Methods: An interpretive, ethnographic method was used as described by Benner (Benner, 1994). Consistent with Dr. Patricia Benner’s approach to interpretive ethnography (Benner, 1994), our approach to gain meaning from narratives were guided by three central strategies: 1) identify paradigm cases, 2) identify themes within and across participant narratives of meaningful patterns, and 3) exemplars were used to represent common patterns of meaning, and common situations. Data collection consisted of face-to-face, and telephone semi-structured interviews with individuals or small groups aimed at eliciting detailed, narrative examples of experiences from military healthcare personnel who participated in previous global health engagement missions aboard US Naval Hospital Ships.

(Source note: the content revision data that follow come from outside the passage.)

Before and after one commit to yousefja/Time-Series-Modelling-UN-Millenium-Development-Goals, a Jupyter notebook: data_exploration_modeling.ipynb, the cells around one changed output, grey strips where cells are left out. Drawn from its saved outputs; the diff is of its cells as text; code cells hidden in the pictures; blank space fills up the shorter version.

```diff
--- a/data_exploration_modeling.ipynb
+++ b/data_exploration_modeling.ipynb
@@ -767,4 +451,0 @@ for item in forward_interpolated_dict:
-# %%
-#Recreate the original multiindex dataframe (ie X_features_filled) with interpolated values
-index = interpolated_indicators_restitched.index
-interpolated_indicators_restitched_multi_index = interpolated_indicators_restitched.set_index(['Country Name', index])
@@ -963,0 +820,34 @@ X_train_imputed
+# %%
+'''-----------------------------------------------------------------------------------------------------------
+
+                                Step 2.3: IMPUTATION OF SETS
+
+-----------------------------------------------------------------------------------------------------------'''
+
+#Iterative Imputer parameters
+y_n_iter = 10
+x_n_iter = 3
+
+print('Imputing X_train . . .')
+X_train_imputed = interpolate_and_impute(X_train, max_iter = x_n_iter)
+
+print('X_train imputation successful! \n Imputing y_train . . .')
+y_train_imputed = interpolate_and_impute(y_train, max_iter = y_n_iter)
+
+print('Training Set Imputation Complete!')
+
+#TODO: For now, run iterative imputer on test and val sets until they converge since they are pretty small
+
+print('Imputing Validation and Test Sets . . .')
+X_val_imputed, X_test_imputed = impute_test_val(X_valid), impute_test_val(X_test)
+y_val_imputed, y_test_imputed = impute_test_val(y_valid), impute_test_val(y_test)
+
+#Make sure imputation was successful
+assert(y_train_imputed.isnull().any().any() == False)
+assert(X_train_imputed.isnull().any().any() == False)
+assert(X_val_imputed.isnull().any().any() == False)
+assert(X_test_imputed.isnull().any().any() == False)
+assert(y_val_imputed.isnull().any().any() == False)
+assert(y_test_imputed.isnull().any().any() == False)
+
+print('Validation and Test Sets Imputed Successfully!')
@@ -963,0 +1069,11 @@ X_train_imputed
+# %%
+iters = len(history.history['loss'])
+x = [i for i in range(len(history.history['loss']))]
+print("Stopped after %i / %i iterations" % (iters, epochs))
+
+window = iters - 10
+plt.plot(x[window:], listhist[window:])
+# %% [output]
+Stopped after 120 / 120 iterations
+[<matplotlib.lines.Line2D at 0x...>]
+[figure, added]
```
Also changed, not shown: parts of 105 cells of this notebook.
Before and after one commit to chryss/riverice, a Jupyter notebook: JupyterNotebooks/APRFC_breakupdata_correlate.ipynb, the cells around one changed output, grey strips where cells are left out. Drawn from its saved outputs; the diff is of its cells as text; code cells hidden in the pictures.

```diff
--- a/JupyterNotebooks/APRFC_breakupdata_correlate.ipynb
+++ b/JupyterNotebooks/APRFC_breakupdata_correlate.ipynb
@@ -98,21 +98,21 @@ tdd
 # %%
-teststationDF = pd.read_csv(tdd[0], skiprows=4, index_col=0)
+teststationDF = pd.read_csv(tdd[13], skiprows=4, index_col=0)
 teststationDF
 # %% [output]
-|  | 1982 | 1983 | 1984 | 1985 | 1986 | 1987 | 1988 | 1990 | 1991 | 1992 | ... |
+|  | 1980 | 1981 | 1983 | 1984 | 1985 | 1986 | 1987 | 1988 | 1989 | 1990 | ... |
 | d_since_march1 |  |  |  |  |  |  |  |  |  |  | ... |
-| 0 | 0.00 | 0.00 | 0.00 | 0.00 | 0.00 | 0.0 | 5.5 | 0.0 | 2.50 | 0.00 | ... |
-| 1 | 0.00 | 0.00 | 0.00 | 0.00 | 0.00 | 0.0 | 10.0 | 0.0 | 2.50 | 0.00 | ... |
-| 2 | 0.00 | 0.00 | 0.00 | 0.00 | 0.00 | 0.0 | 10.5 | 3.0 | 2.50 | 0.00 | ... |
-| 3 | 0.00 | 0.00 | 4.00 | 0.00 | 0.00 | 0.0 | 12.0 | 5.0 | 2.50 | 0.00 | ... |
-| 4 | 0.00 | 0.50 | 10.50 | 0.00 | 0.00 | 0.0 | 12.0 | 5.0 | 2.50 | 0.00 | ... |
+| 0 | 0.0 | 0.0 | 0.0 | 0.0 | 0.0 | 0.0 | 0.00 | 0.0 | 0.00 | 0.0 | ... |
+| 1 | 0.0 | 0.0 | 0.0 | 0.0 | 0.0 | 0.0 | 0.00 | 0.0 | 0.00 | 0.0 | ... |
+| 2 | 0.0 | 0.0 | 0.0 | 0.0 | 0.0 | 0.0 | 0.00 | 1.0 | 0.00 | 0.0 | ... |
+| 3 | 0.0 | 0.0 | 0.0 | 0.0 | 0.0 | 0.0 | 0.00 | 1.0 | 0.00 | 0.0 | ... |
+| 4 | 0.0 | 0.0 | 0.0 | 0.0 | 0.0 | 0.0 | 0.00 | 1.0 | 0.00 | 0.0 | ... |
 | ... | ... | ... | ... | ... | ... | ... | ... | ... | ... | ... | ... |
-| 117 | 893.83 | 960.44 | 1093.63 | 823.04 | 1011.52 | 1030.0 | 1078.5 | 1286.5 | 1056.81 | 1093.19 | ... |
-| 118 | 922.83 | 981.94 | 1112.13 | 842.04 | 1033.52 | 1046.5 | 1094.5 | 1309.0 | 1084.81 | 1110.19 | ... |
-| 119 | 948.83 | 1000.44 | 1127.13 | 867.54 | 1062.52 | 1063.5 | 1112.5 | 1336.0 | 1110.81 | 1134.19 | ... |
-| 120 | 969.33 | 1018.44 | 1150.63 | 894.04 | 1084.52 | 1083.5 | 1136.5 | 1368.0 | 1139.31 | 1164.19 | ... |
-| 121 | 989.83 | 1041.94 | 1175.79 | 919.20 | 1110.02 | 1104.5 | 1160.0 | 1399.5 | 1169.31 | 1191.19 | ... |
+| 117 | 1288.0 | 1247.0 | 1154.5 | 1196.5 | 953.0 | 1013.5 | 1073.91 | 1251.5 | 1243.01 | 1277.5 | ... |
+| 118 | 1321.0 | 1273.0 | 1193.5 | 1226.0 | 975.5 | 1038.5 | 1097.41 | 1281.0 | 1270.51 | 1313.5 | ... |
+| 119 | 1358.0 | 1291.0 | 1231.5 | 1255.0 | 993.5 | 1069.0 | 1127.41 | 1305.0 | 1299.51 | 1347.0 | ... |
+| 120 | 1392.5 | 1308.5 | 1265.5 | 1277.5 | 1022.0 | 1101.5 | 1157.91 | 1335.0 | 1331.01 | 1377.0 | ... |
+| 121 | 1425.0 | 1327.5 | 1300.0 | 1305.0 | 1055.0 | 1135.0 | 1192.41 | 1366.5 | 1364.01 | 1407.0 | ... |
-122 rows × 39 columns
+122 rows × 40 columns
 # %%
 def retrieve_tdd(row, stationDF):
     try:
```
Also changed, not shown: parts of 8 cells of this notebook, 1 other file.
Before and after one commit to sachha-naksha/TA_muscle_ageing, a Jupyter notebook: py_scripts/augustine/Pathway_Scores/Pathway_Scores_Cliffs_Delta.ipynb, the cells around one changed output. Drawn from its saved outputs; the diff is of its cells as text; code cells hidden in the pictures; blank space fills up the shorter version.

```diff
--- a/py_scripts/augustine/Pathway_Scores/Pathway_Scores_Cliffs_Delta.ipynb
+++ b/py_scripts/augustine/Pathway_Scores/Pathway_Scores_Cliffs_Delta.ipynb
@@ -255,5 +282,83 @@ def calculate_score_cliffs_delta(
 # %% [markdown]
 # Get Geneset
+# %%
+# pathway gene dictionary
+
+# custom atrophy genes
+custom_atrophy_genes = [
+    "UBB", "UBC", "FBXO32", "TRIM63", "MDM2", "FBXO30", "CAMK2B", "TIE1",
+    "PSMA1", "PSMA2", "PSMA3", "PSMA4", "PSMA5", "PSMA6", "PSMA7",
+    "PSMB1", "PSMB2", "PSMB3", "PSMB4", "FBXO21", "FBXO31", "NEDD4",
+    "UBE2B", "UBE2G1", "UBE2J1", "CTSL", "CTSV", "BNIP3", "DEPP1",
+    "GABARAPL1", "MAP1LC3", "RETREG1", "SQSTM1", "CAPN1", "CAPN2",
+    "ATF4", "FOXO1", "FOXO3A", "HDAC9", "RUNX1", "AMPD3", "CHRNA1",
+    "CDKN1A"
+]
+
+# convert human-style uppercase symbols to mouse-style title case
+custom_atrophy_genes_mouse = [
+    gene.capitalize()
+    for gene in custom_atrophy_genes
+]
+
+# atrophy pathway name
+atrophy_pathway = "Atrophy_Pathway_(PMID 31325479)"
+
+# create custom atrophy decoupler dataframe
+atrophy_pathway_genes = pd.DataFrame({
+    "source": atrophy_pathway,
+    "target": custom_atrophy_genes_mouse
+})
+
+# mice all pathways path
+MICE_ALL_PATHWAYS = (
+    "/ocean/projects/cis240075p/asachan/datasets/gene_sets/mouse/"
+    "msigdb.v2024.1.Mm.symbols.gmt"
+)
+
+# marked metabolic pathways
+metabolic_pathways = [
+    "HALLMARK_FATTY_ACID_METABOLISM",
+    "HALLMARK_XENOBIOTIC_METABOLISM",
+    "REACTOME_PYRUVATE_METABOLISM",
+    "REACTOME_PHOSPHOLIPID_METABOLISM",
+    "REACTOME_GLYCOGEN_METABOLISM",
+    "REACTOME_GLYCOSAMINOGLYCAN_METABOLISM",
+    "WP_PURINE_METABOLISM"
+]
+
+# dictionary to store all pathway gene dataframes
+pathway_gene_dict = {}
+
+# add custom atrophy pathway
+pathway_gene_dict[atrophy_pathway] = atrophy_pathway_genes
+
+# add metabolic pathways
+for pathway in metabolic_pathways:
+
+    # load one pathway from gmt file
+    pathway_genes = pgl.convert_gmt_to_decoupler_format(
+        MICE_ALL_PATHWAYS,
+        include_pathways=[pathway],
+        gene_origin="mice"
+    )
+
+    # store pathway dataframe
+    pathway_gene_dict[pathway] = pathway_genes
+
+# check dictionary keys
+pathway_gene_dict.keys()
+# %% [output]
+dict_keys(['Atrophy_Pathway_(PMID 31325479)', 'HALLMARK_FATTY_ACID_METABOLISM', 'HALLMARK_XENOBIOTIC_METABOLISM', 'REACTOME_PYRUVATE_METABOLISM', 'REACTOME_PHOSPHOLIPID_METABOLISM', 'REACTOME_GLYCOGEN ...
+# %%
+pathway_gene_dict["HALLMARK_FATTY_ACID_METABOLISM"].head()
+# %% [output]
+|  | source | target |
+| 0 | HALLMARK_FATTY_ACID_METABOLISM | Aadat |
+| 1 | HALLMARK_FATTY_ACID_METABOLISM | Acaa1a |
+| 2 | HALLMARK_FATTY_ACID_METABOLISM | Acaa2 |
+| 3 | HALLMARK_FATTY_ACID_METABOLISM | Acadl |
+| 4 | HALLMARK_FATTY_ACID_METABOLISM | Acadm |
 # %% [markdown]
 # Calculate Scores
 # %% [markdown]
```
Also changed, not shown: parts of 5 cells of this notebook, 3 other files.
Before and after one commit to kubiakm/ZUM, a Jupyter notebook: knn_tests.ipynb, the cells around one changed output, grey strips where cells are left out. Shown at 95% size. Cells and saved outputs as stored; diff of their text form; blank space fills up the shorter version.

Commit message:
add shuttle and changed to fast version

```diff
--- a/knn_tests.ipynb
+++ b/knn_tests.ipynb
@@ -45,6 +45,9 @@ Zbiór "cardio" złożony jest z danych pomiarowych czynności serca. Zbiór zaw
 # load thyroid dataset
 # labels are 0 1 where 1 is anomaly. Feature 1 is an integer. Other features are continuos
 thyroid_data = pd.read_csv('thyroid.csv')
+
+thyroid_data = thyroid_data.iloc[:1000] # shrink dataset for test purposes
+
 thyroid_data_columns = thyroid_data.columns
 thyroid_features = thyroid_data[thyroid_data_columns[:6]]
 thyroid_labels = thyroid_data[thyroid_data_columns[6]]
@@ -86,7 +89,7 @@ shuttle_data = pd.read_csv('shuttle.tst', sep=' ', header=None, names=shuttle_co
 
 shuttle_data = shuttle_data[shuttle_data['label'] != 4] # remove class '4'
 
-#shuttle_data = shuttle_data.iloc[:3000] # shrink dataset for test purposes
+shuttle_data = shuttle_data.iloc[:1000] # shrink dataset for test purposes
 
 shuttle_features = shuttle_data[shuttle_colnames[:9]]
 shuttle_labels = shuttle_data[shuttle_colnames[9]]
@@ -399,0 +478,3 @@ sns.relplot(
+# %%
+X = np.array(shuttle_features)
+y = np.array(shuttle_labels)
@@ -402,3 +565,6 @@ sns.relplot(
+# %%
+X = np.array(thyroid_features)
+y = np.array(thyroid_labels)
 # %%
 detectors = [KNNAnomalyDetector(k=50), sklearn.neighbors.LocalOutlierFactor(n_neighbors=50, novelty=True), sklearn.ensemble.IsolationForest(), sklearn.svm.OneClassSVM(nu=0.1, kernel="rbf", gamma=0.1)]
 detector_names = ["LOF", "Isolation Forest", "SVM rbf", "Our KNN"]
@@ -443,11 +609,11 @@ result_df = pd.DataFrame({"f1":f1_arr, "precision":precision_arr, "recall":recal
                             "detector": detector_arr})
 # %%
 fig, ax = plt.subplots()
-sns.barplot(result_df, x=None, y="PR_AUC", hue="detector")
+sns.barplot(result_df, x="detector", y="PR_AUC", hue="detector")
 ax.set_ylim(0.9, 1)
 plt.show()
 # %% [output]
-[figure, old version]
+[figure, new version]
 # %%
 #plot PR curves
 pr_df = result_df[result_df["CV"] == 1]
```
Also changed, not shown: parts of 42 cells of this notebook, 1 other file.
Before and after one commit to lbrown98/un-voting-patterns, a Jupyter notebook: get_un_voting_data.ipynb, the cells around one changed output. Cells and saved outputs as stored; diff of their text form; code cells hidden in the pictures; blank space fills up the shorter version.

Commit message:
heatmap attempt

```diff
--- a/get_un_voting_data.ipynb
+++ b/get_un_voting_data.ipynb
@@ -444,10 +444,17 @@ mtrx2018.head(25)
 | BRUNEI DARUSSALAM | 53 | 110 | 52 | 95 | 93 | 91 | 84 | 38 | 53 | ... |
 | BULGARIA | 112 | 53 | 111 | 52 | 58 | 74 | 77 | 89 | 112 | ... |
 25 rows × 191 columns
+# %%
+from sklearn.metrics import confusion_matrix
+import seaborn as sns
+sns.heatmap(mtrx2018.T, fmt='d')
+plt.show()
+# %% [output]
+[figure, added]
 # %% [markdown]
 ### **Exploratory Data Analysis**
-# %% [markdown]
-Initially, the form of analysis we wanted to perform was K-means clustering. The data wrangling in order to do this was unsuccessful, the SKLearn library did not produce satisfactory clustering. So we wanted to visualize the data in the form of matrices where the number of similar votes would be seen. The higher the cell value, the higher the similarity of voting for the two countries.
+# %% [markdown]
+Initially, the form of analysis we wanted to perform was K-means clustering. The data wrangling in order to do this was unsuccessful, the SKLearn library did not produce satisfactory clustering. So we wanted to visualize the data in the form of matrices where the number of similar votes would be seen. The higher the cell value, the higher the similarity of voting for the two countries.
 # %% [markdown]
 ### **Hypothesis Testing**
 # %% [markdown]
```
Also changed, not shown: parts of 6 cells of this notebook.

Sample: Data were collected between 2015 – 2016. The sample consisted of 141 participants (50 physicians, 50 nurses, and 41 corpsmen) recently deployed on US Naval hospital ships in support of a global health engagement missions.

Analysis: Descriptive statistics were conducted on demographic data. Codes and themes were identified inductively. After discussion and consensus by team members, a codebook was developed by selecting interview excerpts that illustrated each code. Any ambiguities were discussed by the research team until a consensus was obtained.

Results: Demographic data by specialty is as follows: mean age in years for physicians, nurses, and corpsman was 39.7, SD = 7.0, 36.0, SD = 8.0, 28.8, SD = 6.6, respectively. Gender by specialty: physicians 75% male, 25% female, nurses 45.5% male, 54.5% were females, and hospital corpsmen 64.1% male, 35.9% female. Length of service in years for physicians, nurses, and hospital corpsmen was 12.5, SD = 7.1, 12.8, SD = 8.3, 8.3, SD = 6.0, respectively. The educational preparation of the sample was as follows: high school diploma, 2.4%, some college, 15.3% Associate’s Degree, 6.9%, Bachelor’s Degree, 26.7%, Master’s Degree, 11.5%, and Doctoral Degree, 37.4%.

From the cultural competence code: Three sub codes describing culturally relevant gaps in knowledge emerged from the data: 1) cultural belief systems and practices which impact the delivery of healthcare, 2) cultural customs which effect patient evaluation for surgical procedures, and 3) military healthcare providers awareness of cultural practices in social situations.

Conclusion: Despite the accumulation of experiential knowledge among Navy physicians, nurses, and corpsmen to provide care during these missions; gaps in culturally relevant knowledge remain. This study highlights the need for targeted in depth cultural education to enhance cultural competence of future military nurses, physicians, corpsmen, and leaders who participate in global health engagement missions.

Relevance to Nursing: As part of a multidisciplinary healthcare team, military nurses are integral in the success of these complex missions. It is critical that clinical and deployment knowledge is captured from these unique missions to insure the education and training of healthcare providers are culturally competent in the care they provide.